**How to complete this task**
Pull out every line below that contains the word "html".

[Excerpts from a dataset]
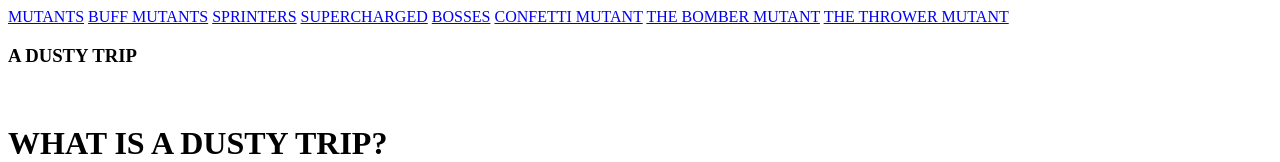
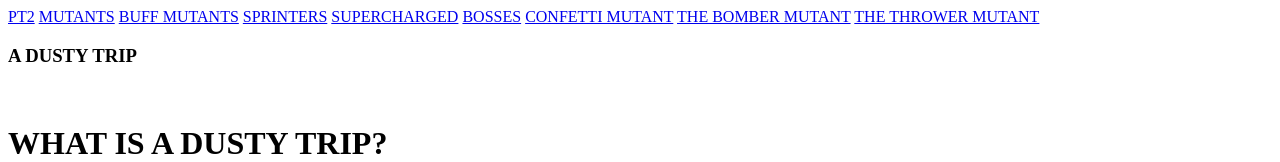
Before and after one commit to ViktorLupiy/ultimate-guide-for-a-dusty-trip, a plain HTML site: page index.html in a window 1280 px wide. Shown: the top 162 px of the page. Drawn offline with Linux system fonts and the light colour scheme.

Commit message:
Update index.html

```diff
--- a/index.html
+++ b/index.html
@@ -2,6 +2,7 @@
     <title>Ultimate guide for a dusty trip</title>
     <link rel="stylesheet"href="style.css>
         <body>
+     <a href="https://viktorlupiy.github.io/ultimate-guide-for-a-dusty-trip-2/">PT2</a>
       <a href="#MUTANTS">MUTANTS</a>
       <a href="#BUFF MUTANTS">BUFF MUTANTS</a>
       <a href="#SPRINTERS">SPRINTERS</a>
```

**Exercise result**
Before and after one commit to ViktorLupiy/ultimate-guide-for-a-dusty-trip, a plain HTML site: page index.html in a window 1280 px wide. Shown: the top 162 px of the page. Drawn offline with Linux system fonts and the light colour scheme.
Update index.html
--- a/index.html
+++ b/index.html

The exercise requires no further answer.